The task calls for every entry to be printed word for word, without the images.
═════ Data provided ═════
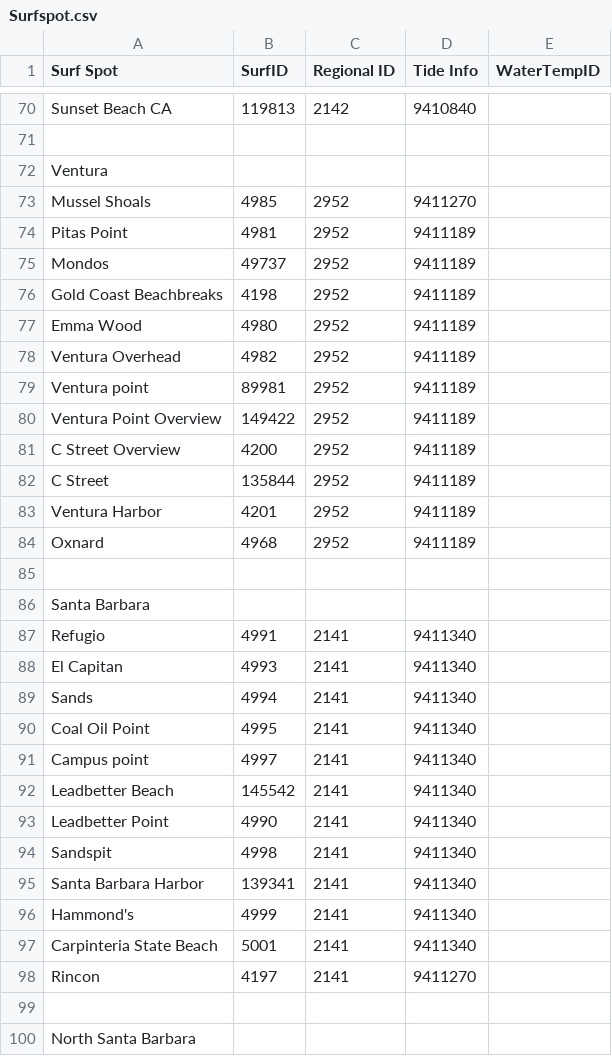
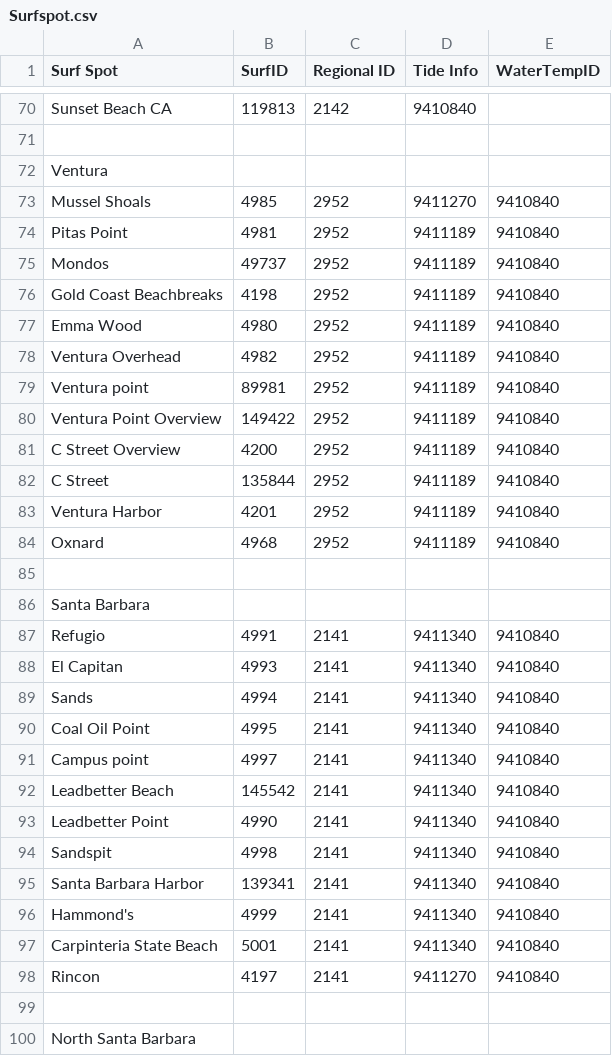
Before and after one commit to drkmsmithjr/AlexaSurfReport, a CSV file: Surfspot.csv, drawn as a sheet; only a part is shown, gaps mark what is left out; the diff covers the shown part only.

Commit message:
Water Temperature Skill added to Surf Checker
Updated the python to allow a water temperatuer skill to be asked by
Alexa.  It uses the NOAA web site API to get water tempatures for each
surf spot.

```diff
--- a/Surfspot.csv
+++ b/Surfspot.csv
@@ -72,28 +72,28 @@ Sunset Beach CA,119813,2142,9410840,
 Ventura,,,,
-Mussel Shoals,4985,2952,9411270,
-Pitas Point,4981,2952,9411189,
-Mondos,49737,2952,9411189,
-Gold Coast Beachbreaks,4198,2952,9411189,
-Emma Wood,4980,2952,9411189,
-Ventura Overhead,4982,2952,9411189,
-Ventura point,89981,2952,9411189,
-Ventura Point Overview,149422,2952,9411189,
-C Street Overview,4200,2952,9411189,
-C Street,135844,2952,9411189,
-Ventura Harbor,4201,2952,9411189,
-Oxnard,4968,2952,9411189,
+Mussel Shoals,4985,2952,9411270,9410840
+Pitas Point,4981,2952,9411189,9410840
+Mondos,49737,2952,9411189,9410840
+Gold Coast Beachbreaks,4198,2952,9411189,9410840
+Emma Wood,4980,2952,9411189,9410840
+Ventura Overhead,4982,2952,9411189,9410840
+Ventura point,89981,2952,9411189,9410840
+Ventura Point Overview,149422,2952,9411189,9410840
+C Street Overview,4200,2952,9411189,9410840
+C Street,135844,2952,9411189,9410840
+Ventura Harbor,4201,2952,9411189,9410840
+Oxnard,4968,2952,9411189,9410840
 ,,,,
 Santa Barbara,,,,
-Refugio,4991,2141,9411340,
-El Capitan,4993,2141,9411340,
-Sands,4994,2141,9411340,
-Coal Oil Point,4995,2141,9411340,
-Campus point,4997,2141,9411340,
-Leadbetter Beach,145542,2141,9411340,
-Leadbetter Point,4990,2141,9411340,
-Sandspit,4998,2141,9411340,
-Santa Barbara Harbor,139341,2141,9411340,
-Hammond's,4999,2141,9411340,
-Carpinteria State Beach,5001,2141,9411340,
-Rincon,4197,2141,9411270,
+Refugio,4991,2141,9411340,9410840
+El Capitan,4993,2141,9411340,9410840
+Sands,4994,2141,9411340,9410840
+Coal Oil Point,4995,2141,9411340,9410840
+Campus point,4997,2141,9411340,9410840
+Leadbetter Beach,145542,2141,9411340,9410840
+Leadbetter Point,4990,2141,9411340,9410840
+Sandspit,4998,2141,9411340,9410840
+Santa Barbara Harbor,139341,2141,9411340,9410840
+Hammond's,4999,2141,9411340,9410840
+Carpinteria State Beach,5001,2141,9411340,9410840
+Rincon,4197,2141,9411270,9410840
 ,,,,
```
Also changed, not shown: 28 edited cells elsewhere in this file, 3 other files.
═════
▸ **Your response**
Before and after one commit to drkmsmithjr/AlexaSurfReport, a CSV file: Surfspot.csv, drawn as a sheet; only a part is shown, gaps mark what is left out; the diff covers the shown part only.

Commit message:
Water Temperature Skill added to Surf Checker
Updated the python to allow a water temperatuer skill to be asked by
Alexa.  It uses the NOAA web site API to get water tempatures for each
surf spot.

```diff
--- a/Surfspot.csv
+++ b/Surfspot.csv
@@ -72,28 +72,28 @@ Sunset Beach CA,119813,2142,9410840,
 Ventura,,,,
-Mussel Shoals,4985,2952,9411270,
-Pitas Point,4981,2952,9411189,
-Mondos,49737,2952,9411189,
-Gold Coast Beachbreaks,4198,2952,9411189,
-Emma Wood,4980,2952,9411189,
-Ventura Overhead,4982,2952,9411189,
-Ventura point,89981,2952,9411189,
-Ventura Point Overview,149422,2952,9411189,
-C Street Overview,4200,2952,9411189,
-C Street,135844,2952,9411189,
-Ventura Harbor,4201,2952,9411189,
-Oxnard,4968,2952,9411189,
+Mussel Shoals,4985,2952,9411270,9410840
+Pitas Point,4981,2952,9411189,9410840
+Mondos,49737,2952,9411189,9410840
+Gold Coast Beachbreaks,4198,2952,9411189,9410840
+Emma Wood,4980,2952,9411189,9410840
+Ventura Overhead,4982,2952,9411189,9410840
+Ventura point,89981,2952,9411189,9410840
+Ventura Point Overview,149422,2952,9411189,9410840
+C Street Overview,4200,2952,9411189,9410840
+C Street,135844,2952,9411189,9410840
+Ventura Harbor,4201,2952,9411189,9410840
+Oxnard,4968,2952,9411189,9410840
 ,,,,
 Santa Barbara,,,,
-Refugio,4991,2141,9411340,
-El Capitan,4993,2141,9411340,
-Sands,4994,2141,9411340,
-Coal Oil Point,4995,2141,9411340,
-Campus point,4997,2141,9411340,
-Leadbetter Beach,145542,2141,9411340,
-Leadbetter Point,4990,2141,9411340,
-Sandspit,4998,2141,9411340,
-Santa Barbara Harbor,139341,2141,9411340,
-Hammond's,4999,2141,9411340,
-Carpinteria State Beach,5001,2141,9411340,
-Rincon,4197,2141,9411270,
+Refugio,4991,2141,9411340,9410840
+El Capitan,4993,2141,9411340,9410840
+Sands,4994,2141,9411340,9410840
+Coal Oil Point,4995,2141,9411340,9410840
+Campus point,4997,2141,9411340,9410840
+Leadbetter Beach,145542,2141,9411340,9410840
+Leadbetter Point,4990,2141,9411340,9410840
+Sandspit,4998,2141,9411340,9410840
+Santa Barbara Harbor,139341,2141,9411340,9410840
+Hammond's,4999,2141,9411340,9410840
+Carpinteria State Beach,5001,2141,9411340,9410840
+Rincon,4197,2141,9411270,9410840
 ,,,,
```
Also changed, not shown: 28 edited cells elsewhere in this file, 3 other files.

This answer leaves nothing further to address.